From the entries below, copy out all lines holding "binary".
PROVIDED RECORDS section start
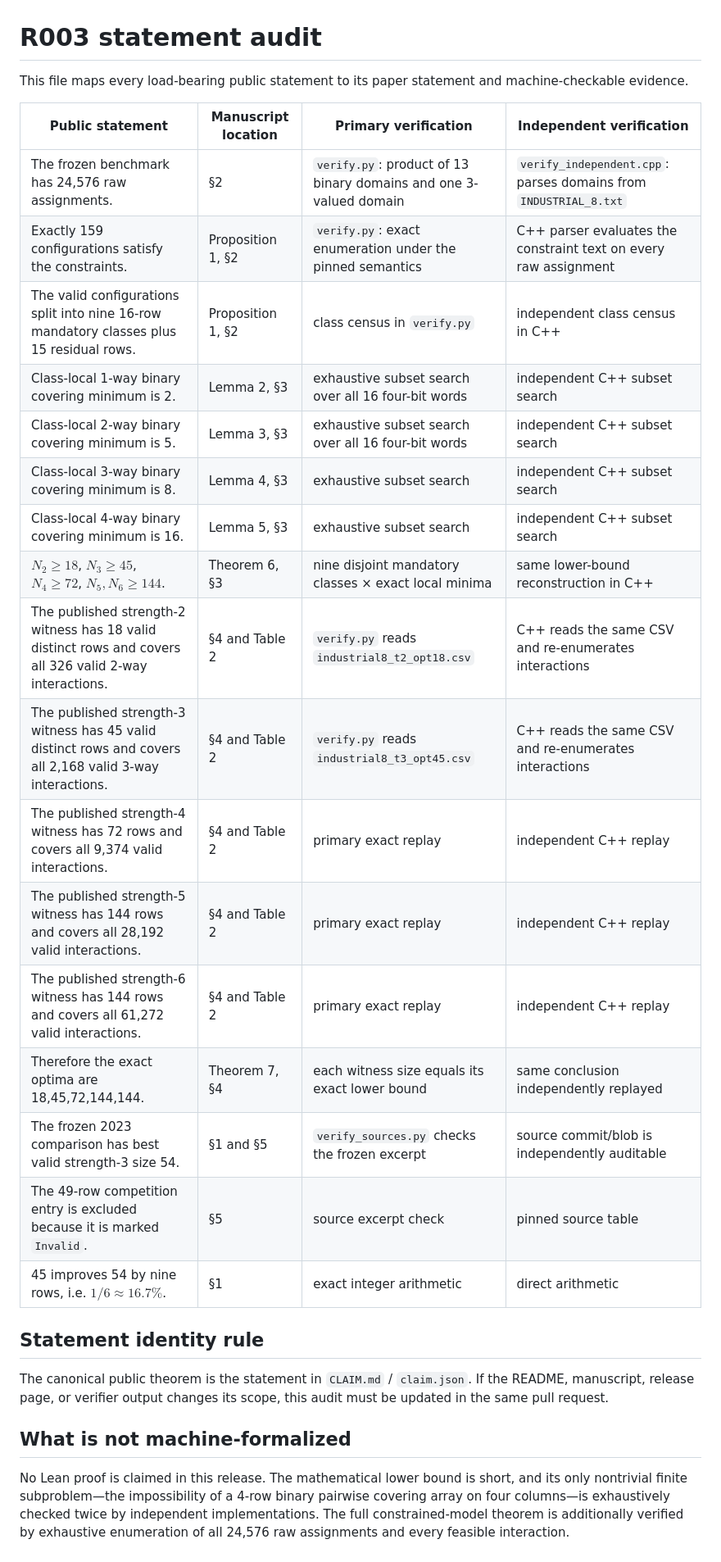
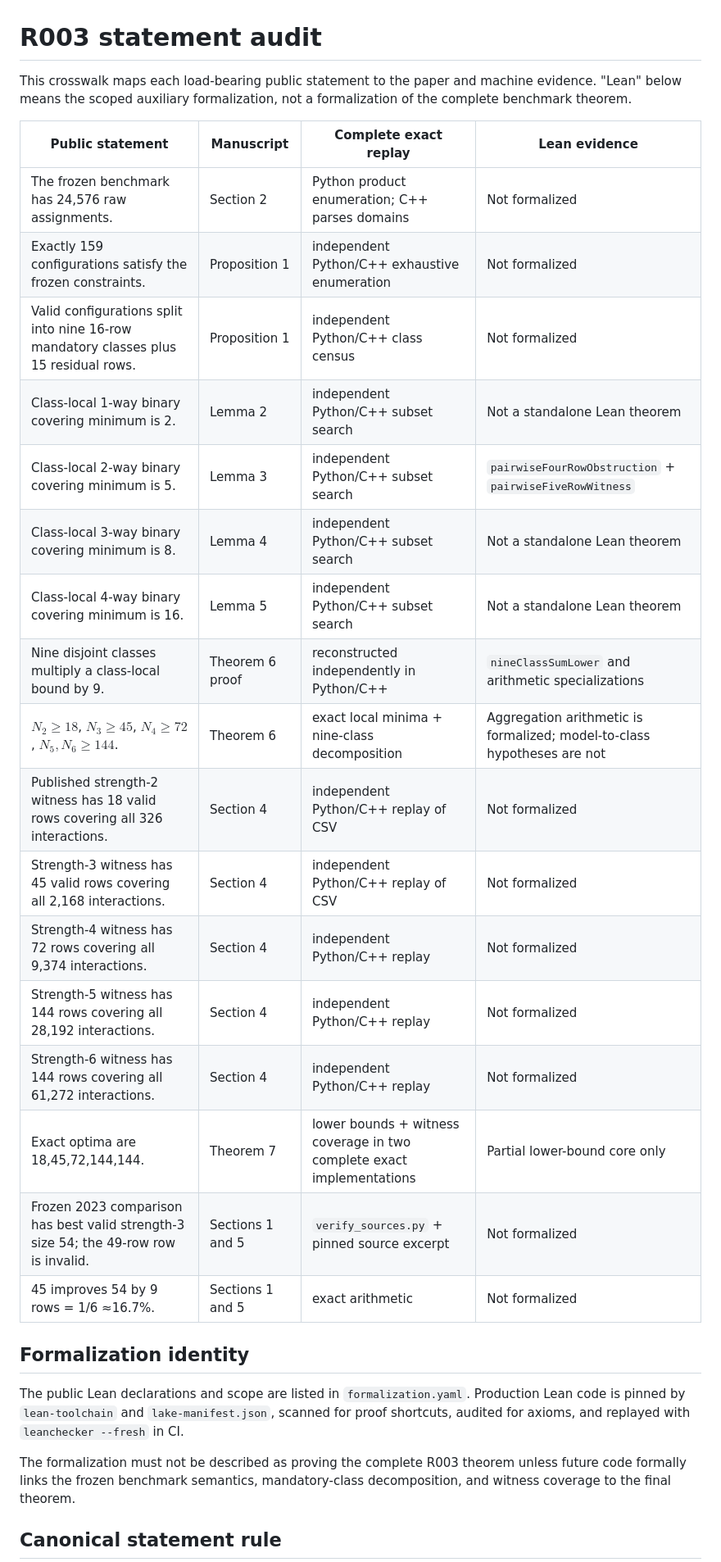
Before and after one commit to unsolved-labs/industrial8-test-suite-optimization, a Markdown page: STATEMENT_AUDIT.md, the part around one of its changes. Shown at 82% size. Drawn GitHub-style.

Commit message:
Map R003 Lean scope to public claims

```diff
--- a/STATEMENT_AUDIT.md
+++ b/STATEMENT_AUDIT.md
@@ -1,32 +1,32 @@
 # R003 statement audit
 
-This file maps every load-bearing public statement to its paper statement and machine-checkable evidence.
+This crosswalk maps each load-bearing public statement to the paper and machine evidence. "Lean" below means the scoped auxiliary formalization, not a formalization of the complete benchmark theorem.
 
-| Public statement | Manuscript location | Primary verification | Independent verification |
+| Public statement | Manuscript | Complete exact replay | Lean evidence |
 |---|---|---|---|
-| The frozen benchmark has 24,576 raw assignments. | §2 | `verify.py`: product of 13 binary domains and one 3-valued domain | `verify_independent.cpp`: parses domains from `INDUSTRIAL_8.txt` |
-| Exactly 159 configurations satisfy the constraints. | Proposition 1, §2 | `verify.py`: exact enumeration under the pinned semantics | C++ parser evaluates the constraint text on every raw assignment |
-| The valid configurations split into nine 16-row mandatory classes plus 15 residual rows. | Proposition 1, §2 | class census in `verify.py` | independent class census in C++ |
-| Class-local 1-way binary covering minimum is 2. | Lemma 2, §3 | exhaustive subset search over all 16 four-bit words | independent C++ subset search |
-| Class-local 2-way binary covering minimum is 5. | Lemma 3, §3 | exhaustive subset search over all 16 four-bit words | independent C++ subset search |
-| Class-local 3-way binary covering minimum is 8. | Lemma 4, §3 | exhaustive subset search | independent C++ subset search |
-| Class-local 4-way binary covering minimum is 16. | Lemma 5, §3 | exhaustive subset search | independent C++ subset search |
-| $N_2\ge18$, $N_3\ge45$, $N_4\ge72$, $N_5,N_6\ge144$. | Theorem 6, §3 | nine disjoint mandatory classes × exact local minima | same lower-bound reconstruction in C++ |
-| The published strength-2 witness has 18 valid distinct rows and covers all 326 valid 2-way interactions. | §4 and Table 2 | `verify.py` reads `industrial8_t2_opt18.csv` | C++ reads the same CSV and re-enumerates interactions |
-| The published strength-3 witness has 45 valid distinct rows and covers all 2,168 valid 3-way interactions. | §4 and Table 2 | `verify.py` reads `industrial8_t3_opt45.csv` | C++ reads the same CSV and re-enumerates interactions |
-| The published strength-4 witness has 72 rows and covers all 9,374 valid interactions. | §4 and Table 2 | primary exact replay | independent C++ replay |
-| The published strength-5 witness has 144 rows and covers all 28,192 valid interactions. | §4 and Table 2 | primary exact replay | independent C++ replay |
-| The published strength-6 witness has 144 rows and covers all 61,272 valid interactions. | §4 and Table 2 | primary exact replay | independent C++ replay |
-| Therefore the exact optima are 18,45,72,144,144. | Theorem 7, §4 | each witness size equals its exact lower bound | same conclusion independently replayed |
-| The frozen 2023 comparison has best valid strength-3 size 54. | §1 and §5 | `verify_sources.py` checks the frozen excerpt | source commit/blob is independently auditable |
-| The 49-row competition entry is excluded because it is marked `Invalid`. | §5 | source excerpt check | pinned source table |
-| 45 improves 54 by nine rows, i.e. $1/6\approx16.7\%$. | §1 | exact integer arithmetic | direct arithmetic |
+| The frozen benchmark has 24,576 raw assignments. | Section 2 | Python product enumeration; C++ parses domains | Not formalized |
+| Exactly 159 configurations satisfy the frozen constraints. | Proposition 1 | independent Python/C++ exhaustive enumeration | Not formalized |
+| Valid configurations split into nine 16-row mandatory classes plus 15 residual rows. | Proposition 1 | independent Python/C++ class census | Not formalized |
+| Class-local 1-way binary covering minimum is 2. | Lemma 2 | independent Python/C++ subset search | Not a standalone Lean theorem |
+| Class-local 2-way binary covering minimum is 5. | Lemma 3 | independent Python/C++ subset search | `pairwiseFourRowObstruction` + `pairwiseFiveRowWitness` |
+| Class-local 3-way binary covering minimum is 8. | Lemma 4 | independent Python/C++ subset search | Not a standalone Lean theorem |
+| Class-local 4-way binary covering minimum is 16. | Lemma 5 | independent Python/C++ subset search | Not a standalone Lean theorem |
+| Nine disjoint classes multiply a class-local bound by 9. | Theorem 6 proof | reconstructed independently in Python/C++ | `nineClassSumLower` and arithmetic specializations |
+| $N_2\ge18$, $N_3\ge45$, $N_4\ge72$, $N_5,N_6\ge144$. | Theorem 6 | exact local minima + nine-class decomposition | Aggregation arithmetic is formalized; model-to-class hypotheses are not |
+| Published strength-2 witness has 18 valid rows covering all 326 interactions. | Section 4 | independent Python/C++ replay of CSV | Not formalized |
+| Strength-3 witness has 45 valid rows covering all 2,168 interactions. | Section 4 | independent Python/C++ replay of CSV | Not formalized |
+| Strength-4 witness has 72 rows covering all 9,374 interactions. | Section 4 | independent Python/C++ replay | Not formalized |
+| Strength-5 witness has 144 rows covering all 28,192 interactions. | Section 4 | independent Python/C++ replay | Not formalized |
+| Strength-6 witness has 144 rows covering all 61,272 interactions. | Section 4 | independent Python/C++ replay | Not formalized |
+| Exact optima are 18,45,72,144,144. | Theorem 7 | lower bounds + witness coverage in two complete exact implementations | Partial lower-bound core only |
+| Frozen 2023 comparison has best valid strength-3 size 54; the 49-row row is invalid. | Sections 1 and 5 | `verify_sources.py` + pinned source excerpt | Not formalized |
+| 45 improves 54 by 9 rows = 1/6 ≈16.7%. | Sections 1 and 5 | exact arithmetic | Not formalized |
 
-## Statement identity rule
+## Formalization identity
 
-The canonical public theorem is the statement in `CLAIM.md` / `claim.json`. If the README, manuscript, release page, or verifier output changes its scope, this audit must be updated in the same pull request.
+The public Lean declarations and scope are listed in `formalization.yaml`. Production Lean code is pinned by `lean-toolchain` and `lake-manifest.json`, scanned for proof shortcuts, audited for axioms, and replayed with `leanchecker --fresh` in CI.
 
-## What is not machine-formalized
+The formalization must not be described as proving the complete R003 theorem unless future code formally links the frozen benchmark semantics, mandatory-class decomposition, and witness coverage to the final theorem.
 
-No Lean proof is claimed in this release. The mathematical lower bound is short, and its only nontrivial finite subproblem—the impossibility of a 4-row binary pairwise covering array on four columns—is exhaustively checked twice by independent implementations. The full constrained-model theorem is additionally verified by exhaustive enumeration of all 24,576 raw assignments and every feasible interaction.
+## Canonical statement rule
 
```
Also changed, not shown: other parts of STATEMENT_AUDIT.md (+1 -1 lines).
PROVIDED RECORDS section end
> _ANSWER TO THIS TASK_
-| The frozen benchmark has 24,576 raw assignments. | §2 | `verify.py`: product of 13 binary domains and one 3-valued domain | `verify_independent.cpp`: parses domains from `INDUSTRIAL_8.txt` |
-| Class-local 1-way binary covering minimum is 2. | Lemma 2, §3 | exhaustive subset search over all 16 four-bit words | independent C++ subset search |
-| Class-local 2-way binary covering minimum is 5. | Lemma 3, §3 | exhaustive subset search over all 16 four-bit words | independent C++ subset search |
-| Class-local 3-way binary covering minimum is 8. | Lemma 4, §3 | exhaustive subset search | independent C++ subset search |
-| Class-local 4-way binary covering minimum is 16. | Lemma 5, §3 | exhaustive subset search | independent C++ subset search |
+| Class-local 1-way binary covering minimum is 2. | Lemma 2 | independent Python/C++ subset search | Not a standalone Lean theorem |
+| Class-local 2-way binary covering minimum is 5. | Lemma 3 | independent Python/C++ subset search | `pairwiseFourRowObstruction` + `pairwiseFiveRowWitness` |
+| Class-local 3-way binary covering minimum is 8. | Lemma 4 | independent Python/C++ subset search | Not a standalone Lean theorem |
+| Class-local 4-way binary covering minimum is 16. | Lemma 5 | independent Python/C++ subset search | Not a standalone Lean theorem |
-No Lean proof is claimed in this release. The mathematical lower bound is short, and its only nontrivial finite subproblem—the impossibility of a 4-row binary pairwise covering array on four columns—is exhaustively checked twice by independent implementations. The full constrained-model theorem is additionally verified by exhaustive enumeration of all 24,576 raw assignments and every feasible interaction.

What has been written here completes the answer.